►

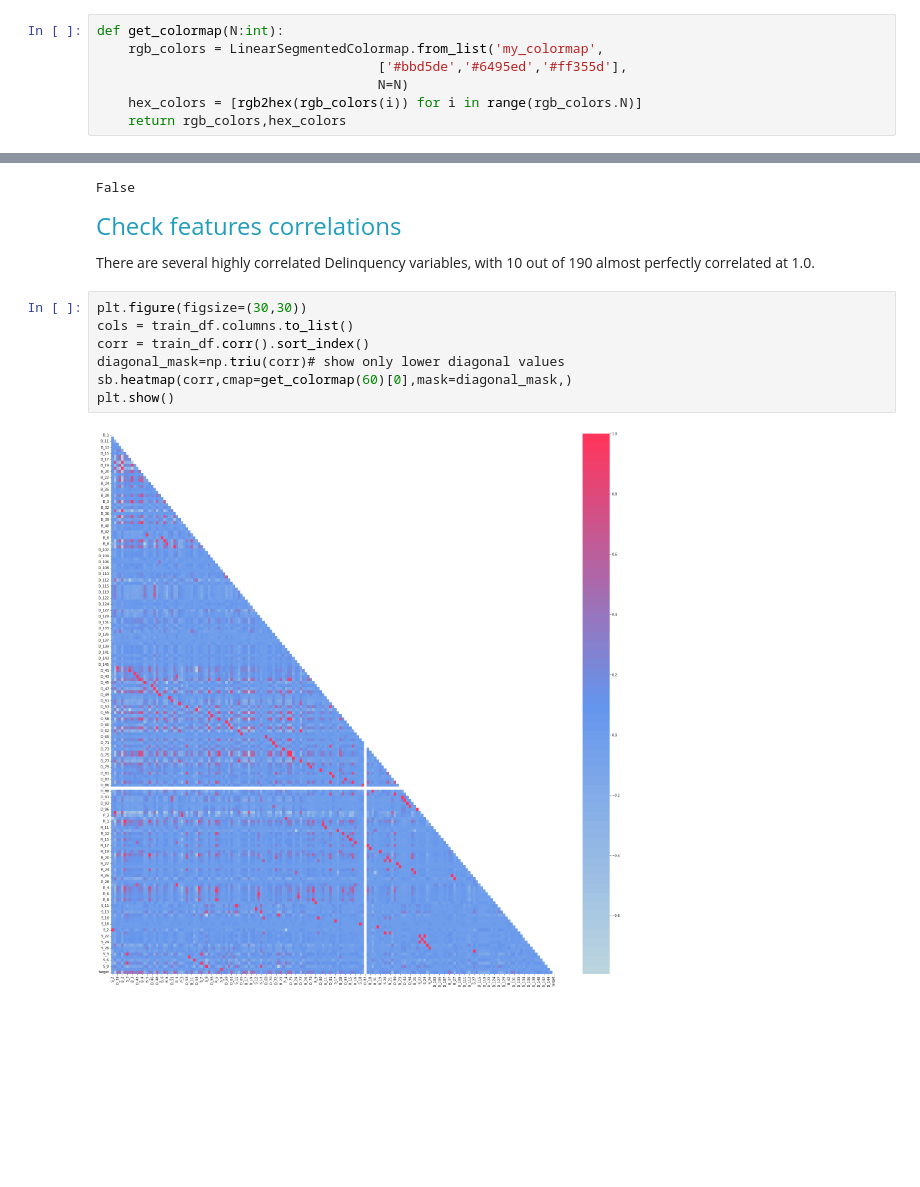
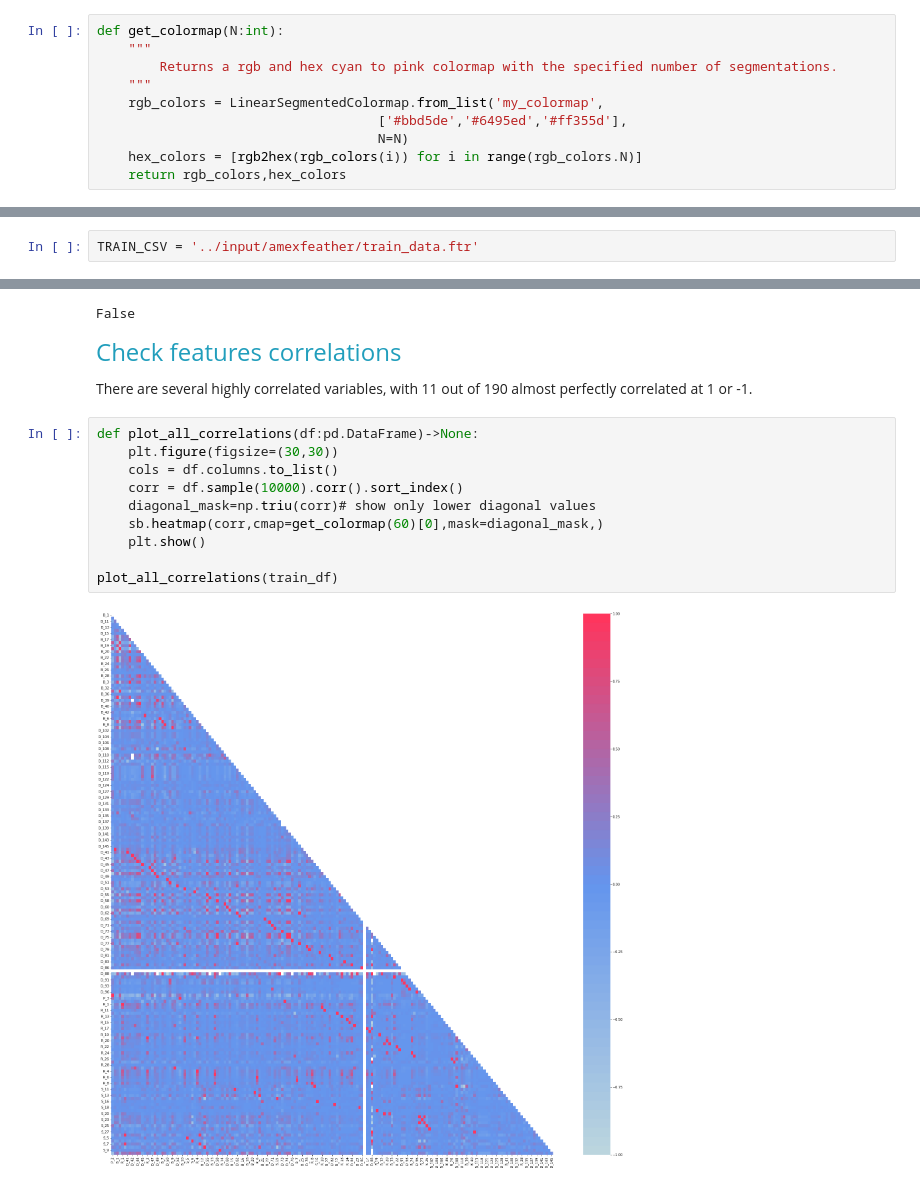
Before and after one commit to nadaol/Credit_default_challenge, a Jupyter notebook: EDA.ipynb, the cells around one changed output, grey strips where cells are left out. Saved outputs shown, nothing was run; the diff lists cells and outputs as text; blank space fills up the shorter version.

```diff
--- a/EDA.ipynb
+++ b/EDA.ipynb
@@ -49,5 +36,8 @@ import torch
 # %%
 def get_colormap(N:int):
+    """
+        Returns a rgb and hex cyan to pink colormap with the specified number of segmentations.
+    """
     rgb_colors = LinearSegmentedColormap.from_list('my_colormap',
                                     ['#bbd5de','#6495ed','#ff355d'],
                                     N=N)
@@ -70,3 +46,5 @@ TEST_CSV = '../input/amaxcompr/processed_test_df.ftr'
+# %%
+TRAIN_CSV = '../input/amexfeather/train_data.ftr'
 # %%
 train_df = pd.read_feather(TRAIN_CSV)
 train_df
@@ -139,15 +125,18 @@ False
 # %% [markdown]
 <font size="5" style="color:#219ebc">Check features correlations</font>
 <div id="3">
-There are several highly correlated Delinquency variables, with 10 out of 190 almost perfectly correlated at 1.0.
+There are several highly correlated variables, with 11 out of 190 almost perfectly correlated at 1 or -1.
 # %%
-plt.figure(figsize=(30,30))
-cols = train_df.columns.to_list()
-corr = train_df.corr().sort_index()
-diagonal_mask=np.triu(corr)# show only lower diagonal values
-sb.heatmap(corr,cmap=get_colormap(60)[0],mask=diagonal_mask,)
-plt.show()
+def plot_all_correlations(df:pd.DataFrame)->None:
+    plt.figure(figsize=(30,30))
+    cols = df.columns.to_list()
+    corr = df.sample(10000).corr().sort_index()
+    diagonal_mask=np.triu(corr)# show only lower diagonal values
+    sb.heatmap(corr,cmap=get_colormap(60)[0],mask=diagonal_mask,)
+    plt.show()
+
+plot_all_correlations(train_df)
 # %% [output]
-[figure, old version]
+[figure, new version]
 # %%
 def get_numerical_correlated(df:pd.DataFrame,thresh:float=0.99)->list:
```
Also changed, not shown: parts of 29 cells of this notebook, 2 other files.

◄

• _Task objective_: Every line of the material must be repeated exactly; pictures stay out.

• _Written answer_:
Before and after one commit to nadaol/Credit_default_challenge, a Jupyter notebook: EDA.ipynb, the cells around one changed output, grey strips where cells are left out. Saved outputs shown, nothing was run; the diff lists cells and outputs as text; blank space fills up the shorter version.

```diff
--- a/EDA.ipynb
+++ b/EDA.ipynb
@@ -49,5 +36,8 @@ import torch
 # %%
 def get_colormap(N:int):
+    """
+        Returns a rgb and hex cyan to pink colormap with the specified number of segmentations.
+    """
     rgb_colors = LinearSegmentedColormap.from_list('my_colormap',
                                     ['#bbd5de','#6495ed','#ff355d'],
                                     N=N)
@@ -70,3 +46,5 @@ TEST_CSV = '../input/amaxcompr/processed_test_df.ftr'
+# %%
+TRAIN_CSV = '../input/amexfeather/train_data.ftr'
 # %%
 train_df = pd.read_feather(TRAIN_CSV)
 train_df
@@ -139,15 +125,18 @@ False
 # %% [markdown]
 <font size="5" style="color:#219ebc">Check features correlations</font>
 <div id="3">
-There are several highly correlated Delinquency variables, with 10 out of 190 almost perfectly correlated at 1.0.
+There are several highly correlated variables, with 11 out of 190 almost perfectly correlated at 1 or -1.
 # %%
-plt.figure(figsize=(30,30))
-cols = train_df.columns.to_list()
-corr = train_df.corr().sort_index()
-diagonal_mask=np.triu(corr)# show only lower diagonal values
-sb.heatmap(corr,cmap=get_colormap(60)[0],mask=diagonal_mask,)
-plt.show()
+def plot_all_correlations(df:pd.DataFrame)->None:
+    plt.figure(figsize=(30,30))
+    cols = df.columns.to_list()
+    corr = df.sample(10000).corr().sort_index()
+    diagonal_mask=np.triu(corr)# show only lower diagonal values
+    sb.heatmap(corr,cmap=get_colormap(60)[0],mask=diagonal_mask,)
+    plt.show()
+
+plot_all_correlations(train_df)
 # %% [output]
-[figure, old version]
+[figure, new version]
 # %%
 def get_numerical_correlated(df:pd.DataFrame,thresh:float=0.99)->list:
```
Also changed, not shown: parts of 29 cells of this notebook, 2 other files.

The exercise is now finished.